• [What you need to do]: Only lines containing "pages" are wanted from the data below. Copy those lines.

• [The data]:
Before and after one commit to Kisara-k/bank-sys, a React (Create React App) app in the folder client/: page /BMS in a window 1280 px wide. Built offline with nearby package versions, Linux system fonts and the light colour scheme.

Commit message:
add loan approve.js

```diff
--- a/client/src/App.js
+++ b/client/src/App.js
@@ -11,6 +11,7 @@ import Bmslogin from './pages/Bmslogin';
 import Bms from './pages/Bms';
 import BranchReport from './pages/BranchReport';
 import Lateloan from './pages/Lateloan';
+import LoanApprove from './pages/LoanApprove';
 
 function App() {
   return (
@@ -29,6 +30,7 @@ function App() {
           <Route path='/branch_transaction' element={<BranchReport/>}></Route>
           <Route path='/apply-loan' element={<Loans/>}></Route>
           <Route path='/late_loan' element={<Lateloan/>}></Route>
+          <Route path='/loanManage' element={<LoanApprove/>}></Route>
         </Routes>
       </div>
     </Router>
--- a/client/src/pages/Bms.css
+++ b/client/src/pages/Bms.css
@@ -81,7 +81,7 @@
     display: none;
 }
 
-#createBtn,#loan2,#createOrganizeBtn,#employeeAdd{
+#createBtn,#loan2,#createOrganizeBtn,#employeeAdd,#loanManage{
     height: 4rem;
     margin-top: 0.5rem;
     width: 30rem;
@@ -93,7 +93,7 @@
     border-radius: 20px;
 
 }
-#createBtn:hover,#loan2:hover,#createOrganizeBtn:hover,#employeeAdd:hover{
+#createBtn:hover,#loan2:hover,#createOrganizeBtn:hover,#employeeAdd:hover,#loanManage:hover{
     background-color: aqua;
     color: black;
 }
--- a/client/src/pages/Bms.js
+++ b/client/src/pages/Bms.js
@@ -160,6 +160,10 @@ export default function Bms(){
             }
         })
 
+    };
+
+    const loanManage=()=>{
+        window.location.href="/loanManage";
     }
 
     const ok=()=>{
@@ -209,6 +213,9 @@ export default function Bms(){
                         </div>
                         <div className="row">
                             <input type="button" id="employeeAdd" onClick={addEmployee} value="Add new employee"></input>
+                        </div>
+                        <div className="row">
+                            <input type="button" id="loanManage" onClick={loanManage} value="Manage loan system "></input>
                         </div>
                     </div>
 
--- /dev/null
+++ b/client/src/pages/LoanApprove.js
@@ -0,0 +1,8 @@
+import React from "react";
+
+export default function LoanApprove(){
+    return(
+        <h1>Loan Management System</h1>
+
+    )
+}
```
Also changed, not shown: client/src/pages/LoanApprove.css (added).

---

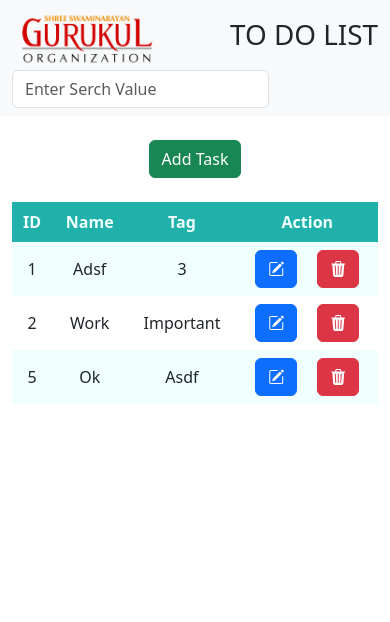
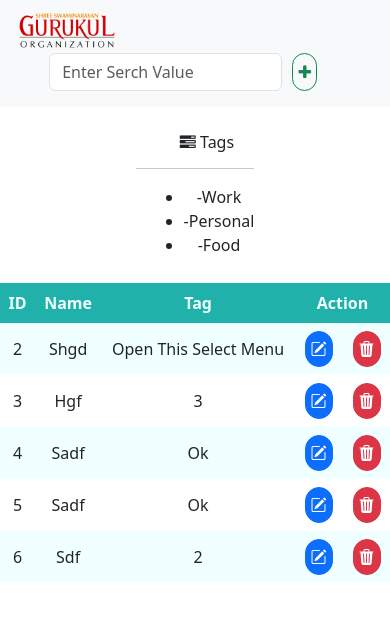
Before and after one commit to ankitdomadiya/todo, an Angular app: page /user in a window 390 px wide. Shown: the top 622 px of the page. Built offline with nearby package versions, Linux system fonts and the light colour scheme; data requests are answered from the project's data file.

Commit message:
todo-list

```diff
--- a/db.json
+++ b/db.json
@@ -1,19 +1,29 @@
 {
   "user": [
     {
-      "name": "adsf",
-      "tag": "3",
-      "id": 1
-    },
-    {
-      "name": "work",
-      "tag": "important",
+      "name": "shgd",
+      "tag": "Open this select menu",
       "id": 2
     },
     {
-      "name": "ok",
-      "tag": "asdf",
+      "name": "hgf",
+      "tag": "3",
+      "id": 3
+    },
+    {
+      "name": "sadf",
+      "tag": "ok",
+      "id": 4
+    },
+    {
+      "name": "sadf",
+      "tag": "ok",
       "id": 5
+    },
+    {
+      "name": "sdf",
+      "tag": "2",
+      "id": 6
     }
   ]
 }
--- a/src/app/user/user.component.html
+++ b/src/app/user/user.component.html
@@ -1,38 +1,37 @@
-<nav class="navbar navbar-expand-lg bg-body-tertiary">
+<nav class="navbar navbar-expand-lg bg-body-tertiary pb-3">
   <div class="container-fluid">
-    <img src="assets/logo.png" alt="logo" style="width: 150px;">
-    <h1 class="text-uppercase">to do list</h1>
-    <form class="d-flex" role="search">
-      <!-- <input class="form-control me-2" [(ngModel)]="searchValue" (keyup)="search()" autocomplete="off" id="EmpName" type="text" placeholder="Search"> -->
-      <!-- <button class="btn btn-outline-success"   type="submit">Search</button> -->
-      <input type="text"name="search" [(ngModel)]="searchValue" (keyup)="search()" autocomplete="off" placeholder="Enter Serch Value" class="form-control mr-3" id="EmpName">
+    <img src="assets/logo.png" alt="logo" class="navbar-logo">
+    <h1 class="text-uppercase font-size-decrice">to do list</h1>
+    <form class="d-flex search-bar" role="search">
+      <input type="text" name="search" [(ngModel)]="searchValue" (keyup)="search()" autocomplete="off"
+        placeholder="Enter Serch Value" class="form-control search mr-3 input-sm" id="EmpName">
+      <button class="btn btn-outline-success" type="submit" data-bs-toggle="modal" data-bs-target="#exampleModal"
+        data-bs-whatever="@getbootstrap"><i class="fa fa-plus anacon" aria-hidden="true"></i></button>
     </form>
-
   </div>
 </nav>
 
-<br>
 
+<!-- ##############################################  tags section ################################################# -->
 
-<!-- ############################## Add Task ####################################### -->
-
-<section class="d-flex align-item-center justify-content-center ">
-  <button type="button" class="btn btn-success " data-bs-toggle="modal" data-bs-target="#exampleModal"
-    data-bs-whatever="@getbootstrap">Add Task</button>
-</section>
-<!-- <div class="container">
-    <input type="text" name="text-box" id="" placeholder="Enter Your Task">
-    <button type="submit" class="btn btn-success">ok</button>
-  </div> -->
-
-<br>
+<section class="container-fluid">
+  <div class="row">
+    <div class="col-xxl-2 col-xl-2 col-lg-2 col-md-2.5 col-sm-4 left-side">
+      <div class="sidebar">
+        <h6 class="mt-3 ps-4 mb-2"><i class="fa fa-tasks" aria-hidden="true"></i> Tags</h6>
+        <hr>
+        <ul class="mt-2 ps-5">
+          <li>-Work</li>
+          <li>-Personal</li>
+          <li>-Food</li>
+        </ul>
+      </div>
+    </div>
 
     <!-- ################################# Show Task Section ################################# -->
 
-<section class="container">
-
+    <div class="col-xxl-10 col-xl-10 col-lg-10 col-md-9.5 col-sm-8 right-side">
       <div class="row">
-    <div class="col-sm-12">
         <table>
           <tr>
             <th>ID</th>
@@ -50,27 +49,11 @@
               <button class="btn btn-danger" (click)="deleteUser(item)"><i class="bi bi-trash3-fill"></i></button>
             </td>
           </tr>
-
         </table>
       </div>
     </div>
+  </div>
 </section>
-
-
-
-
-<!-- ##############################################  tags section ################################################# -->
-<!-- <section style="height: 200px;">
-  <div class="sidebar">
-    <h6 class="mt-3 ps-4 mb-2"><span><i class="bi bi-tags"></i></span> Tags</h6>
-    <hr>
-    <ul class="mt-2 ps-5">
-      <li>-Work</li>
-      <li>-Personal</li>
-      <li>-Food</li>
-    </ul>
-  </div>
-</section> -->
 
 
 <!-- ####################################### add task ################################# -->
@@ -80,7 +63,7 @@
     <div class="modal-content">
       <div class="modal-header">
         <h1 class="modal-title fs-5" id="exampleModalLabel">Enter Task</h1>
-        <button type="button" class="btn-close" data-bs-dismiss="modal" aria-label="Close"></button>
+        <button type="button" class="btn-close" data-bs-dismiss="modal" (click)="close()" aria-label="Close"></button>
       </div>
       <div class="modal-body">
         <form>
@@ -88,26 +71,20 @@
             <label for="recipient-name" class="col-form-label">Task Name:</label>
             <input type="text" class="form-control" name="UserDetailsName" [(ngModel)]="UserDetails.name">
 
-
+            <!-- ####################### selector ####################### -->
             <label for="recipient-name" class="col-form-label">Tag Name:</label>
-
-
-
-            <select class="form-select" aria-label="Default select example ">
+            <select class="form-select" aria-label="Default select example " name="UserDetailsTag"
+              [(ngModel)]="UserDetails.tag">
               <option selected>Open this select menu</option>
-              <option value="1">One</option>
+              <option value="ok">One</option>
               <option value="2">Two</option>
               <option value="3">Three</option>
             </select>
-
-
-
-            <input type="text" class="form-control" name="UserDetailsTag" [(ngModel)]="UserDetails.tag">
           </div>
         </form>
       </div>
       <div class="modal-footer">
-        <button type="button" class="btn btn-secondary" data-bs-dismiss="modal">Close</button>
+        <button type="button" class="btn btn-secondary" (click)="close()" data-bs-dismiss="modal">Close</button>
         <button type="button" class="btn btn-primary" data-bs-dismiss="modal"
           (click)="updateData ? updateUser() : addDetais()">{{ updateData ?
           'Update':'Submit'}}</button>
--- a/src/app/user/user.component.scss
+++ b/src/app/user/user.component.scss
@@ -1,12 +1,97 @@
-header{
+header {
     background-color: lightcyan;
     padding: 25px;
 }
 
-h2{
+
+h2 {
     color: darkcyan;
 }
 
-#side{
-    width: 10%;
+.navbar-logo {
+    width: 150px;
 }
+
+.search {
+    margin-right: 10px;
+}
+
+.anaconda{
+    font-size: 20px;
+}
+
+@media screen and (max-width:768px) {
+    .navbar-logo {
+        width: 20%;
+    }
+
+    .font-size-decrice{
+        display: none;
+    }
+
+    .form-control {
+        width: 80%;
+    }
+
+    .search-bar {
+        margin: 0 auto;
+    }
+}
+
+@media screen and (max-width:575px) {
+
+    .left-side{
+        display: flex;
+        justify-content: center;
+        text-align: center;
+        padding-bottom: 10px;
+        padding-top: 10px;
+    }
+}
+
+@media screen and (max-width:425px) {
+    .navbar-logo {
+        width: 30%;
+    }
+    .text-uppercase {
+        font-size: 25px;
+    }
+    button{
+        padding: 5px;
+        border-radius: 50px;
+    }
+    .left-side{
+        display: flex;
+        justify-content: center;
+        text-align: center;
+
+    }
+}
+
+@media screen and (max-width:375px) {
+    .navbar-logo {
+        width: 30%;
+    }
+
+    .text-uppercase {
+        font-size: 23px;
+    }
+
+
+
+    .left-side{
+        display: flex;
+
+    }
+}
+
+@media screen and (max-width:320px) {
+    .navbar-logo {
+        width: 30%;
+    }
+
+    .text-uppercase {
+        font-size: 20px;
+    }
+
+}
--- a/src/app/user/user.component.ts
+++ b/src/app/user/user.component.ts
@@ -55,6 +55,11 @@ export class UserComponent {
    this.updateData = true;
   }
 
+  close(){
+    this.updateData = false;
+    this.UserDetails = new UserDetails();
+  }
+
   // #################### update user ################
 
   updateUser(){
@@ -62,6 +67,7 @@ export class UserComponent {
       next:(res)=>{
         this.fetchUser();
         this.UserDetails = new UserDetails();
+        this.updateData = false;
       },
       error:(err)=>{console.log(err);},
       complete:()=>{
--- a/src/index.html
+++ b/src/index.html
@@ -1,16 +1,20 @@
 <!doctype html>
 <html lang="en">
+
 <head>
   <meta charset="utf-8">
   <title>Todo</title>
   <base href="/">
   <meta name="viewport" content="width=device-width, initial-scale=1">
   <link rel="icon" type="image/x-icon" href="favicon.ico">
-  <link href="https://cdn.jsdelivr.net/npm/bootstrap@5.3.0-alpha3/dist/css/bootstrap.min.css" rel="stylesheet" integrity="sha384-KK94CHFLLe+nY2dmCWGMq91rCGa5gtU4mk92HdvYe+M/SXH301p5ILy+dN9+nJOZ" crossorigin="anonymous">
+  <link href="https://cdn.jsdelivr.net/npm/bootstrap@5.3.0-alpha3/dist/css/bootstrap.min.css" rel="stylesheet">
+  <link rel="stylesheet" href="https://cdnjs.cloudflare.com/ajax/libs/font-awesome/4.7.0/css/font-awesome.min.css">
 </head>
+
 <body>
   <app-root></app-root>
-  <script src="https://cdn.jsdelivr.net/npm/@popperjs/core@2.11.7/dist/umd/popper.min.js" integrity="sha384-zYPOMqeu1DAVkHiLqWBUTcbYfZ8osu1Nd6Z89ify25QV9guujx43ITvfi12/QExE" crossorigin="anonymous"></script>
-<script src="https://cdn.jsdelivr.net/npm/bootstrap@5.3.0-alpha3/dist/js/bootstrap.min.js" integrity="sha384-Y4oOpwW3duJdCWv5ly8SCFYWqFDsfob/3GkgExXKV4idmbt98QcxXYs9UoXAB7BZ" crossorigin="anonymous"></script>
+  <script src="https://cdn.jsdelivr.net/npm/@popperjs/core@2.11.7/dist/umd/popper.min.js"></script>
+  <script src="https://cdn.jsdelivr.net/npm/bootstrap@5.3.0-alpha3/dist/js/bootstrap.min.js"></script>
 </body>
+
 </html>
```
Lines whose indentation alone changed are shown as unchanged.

--

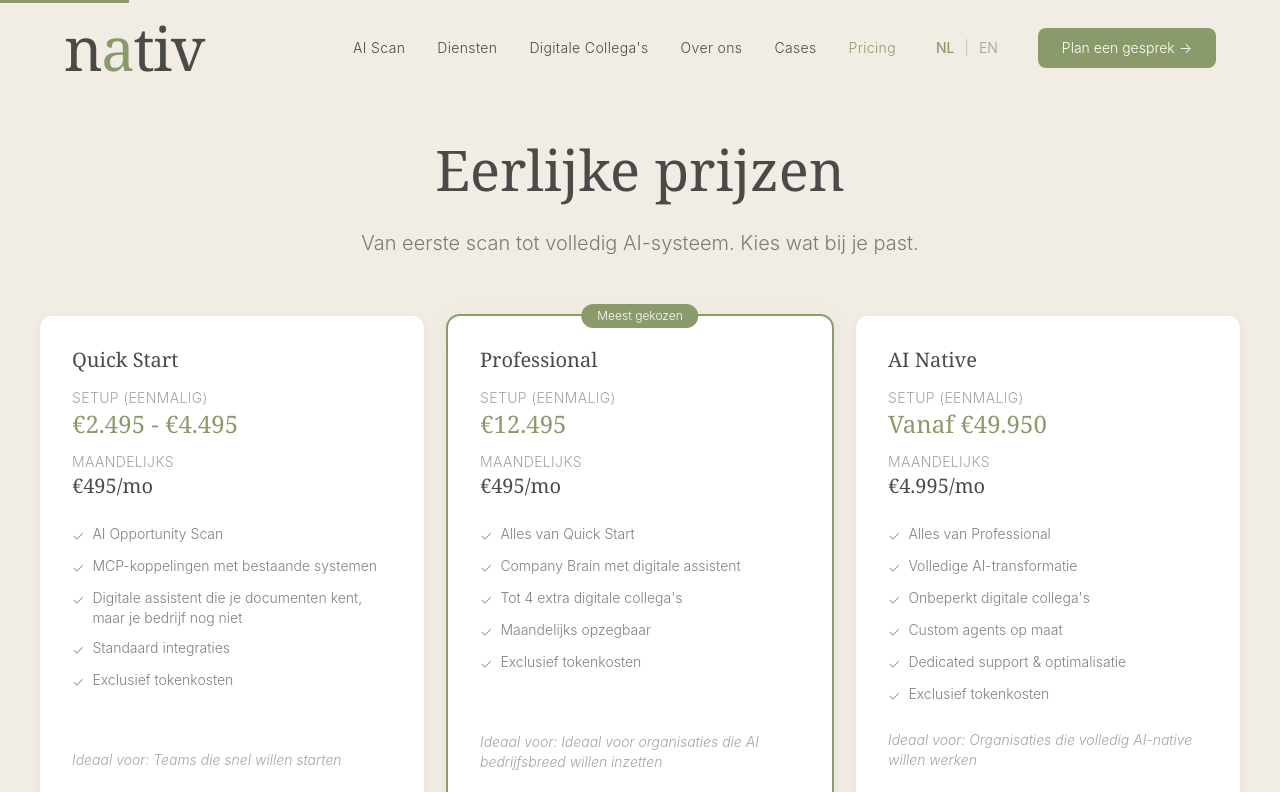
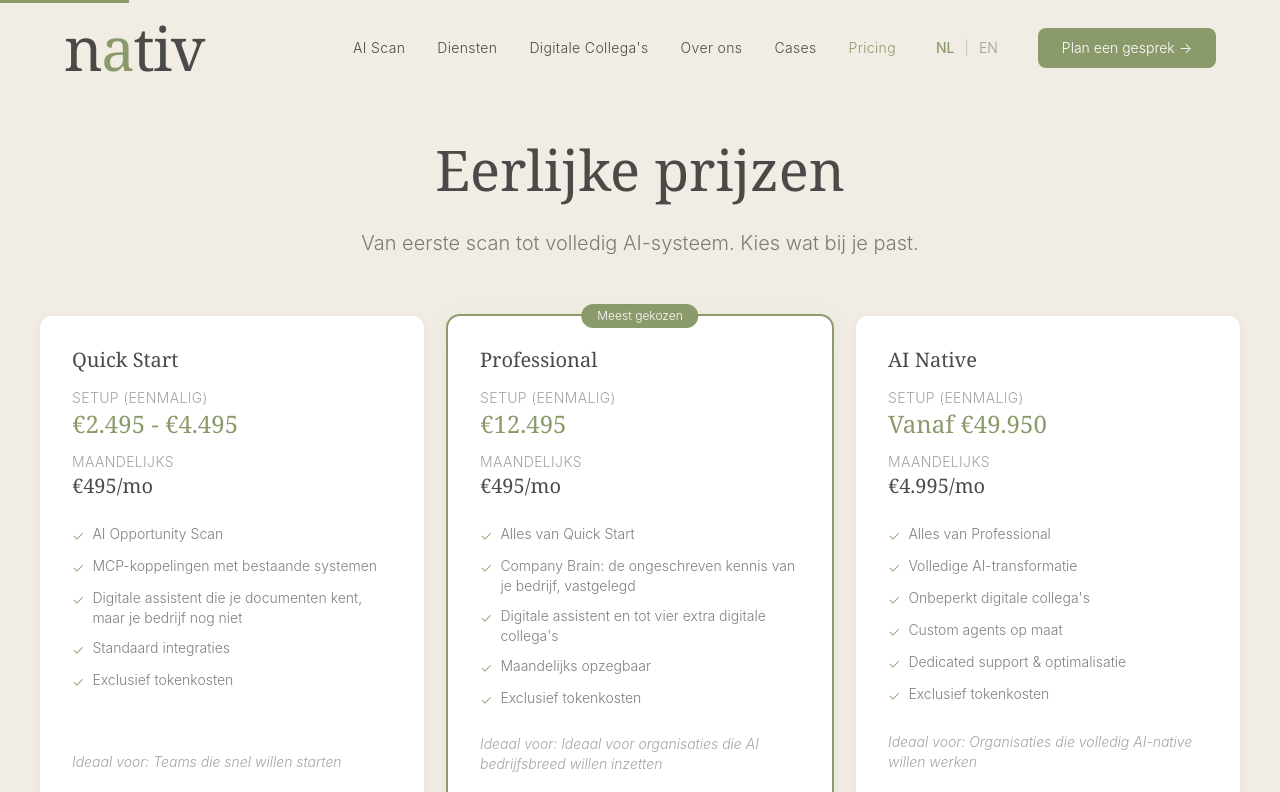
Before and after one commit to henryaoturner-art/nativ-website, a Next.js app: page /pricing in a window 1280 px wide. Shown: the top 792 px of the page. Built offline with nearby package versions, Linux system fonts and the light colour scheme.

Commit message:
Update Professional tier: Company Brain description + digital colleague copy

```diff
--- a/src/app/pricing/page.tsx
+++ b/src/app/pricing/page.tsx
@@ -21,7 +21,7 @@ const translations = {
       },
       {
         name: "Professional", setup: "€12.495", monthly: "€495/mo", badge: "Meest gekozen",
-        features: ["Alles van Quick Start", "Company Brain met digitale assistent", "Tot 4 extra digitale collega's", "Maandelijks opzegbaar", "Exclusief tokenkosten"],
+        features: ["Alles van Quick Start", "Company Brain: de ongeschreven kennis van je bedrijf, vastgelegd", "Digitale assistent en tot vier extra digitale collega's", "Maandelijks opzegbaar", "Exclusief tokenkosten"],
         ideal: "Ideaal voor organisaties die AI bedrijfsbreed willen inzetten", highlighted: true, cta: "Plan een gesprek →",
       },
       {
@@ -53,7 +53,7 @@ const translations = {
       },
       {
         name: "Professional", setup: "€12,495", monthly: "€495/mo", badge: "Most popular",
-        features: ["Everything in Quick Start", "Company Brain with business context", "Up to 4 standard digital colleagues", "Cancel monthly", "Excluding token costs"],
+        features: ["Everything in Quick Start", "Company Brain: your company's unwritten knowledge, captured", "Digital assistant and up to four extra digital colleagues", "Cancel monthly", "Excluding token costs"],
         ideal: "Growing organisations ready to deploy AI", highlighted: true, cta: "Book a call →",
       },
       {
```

• [Result]:
@@ -11,6 +11,7 @@ import Bmslogin from './pages/Bmslogin';
 import Bms from './pages/Bms';
 import BranchReport from './pages/BranchReport';
 import Lateloan from './pages/Lateloan';
+import LoanApprove from './pages/LoanApprove';
--- a/client/src/pages/Bms.css
+++ b/client/src/pages/Bms.css
--- a/client/src/pages/Bms.js
+++ b/client/src/pages/Bms.js
+++ b/client/src/pages/LoanApprove.js
Also changed, not shown: client/src/pages/LoanApprove.css (added).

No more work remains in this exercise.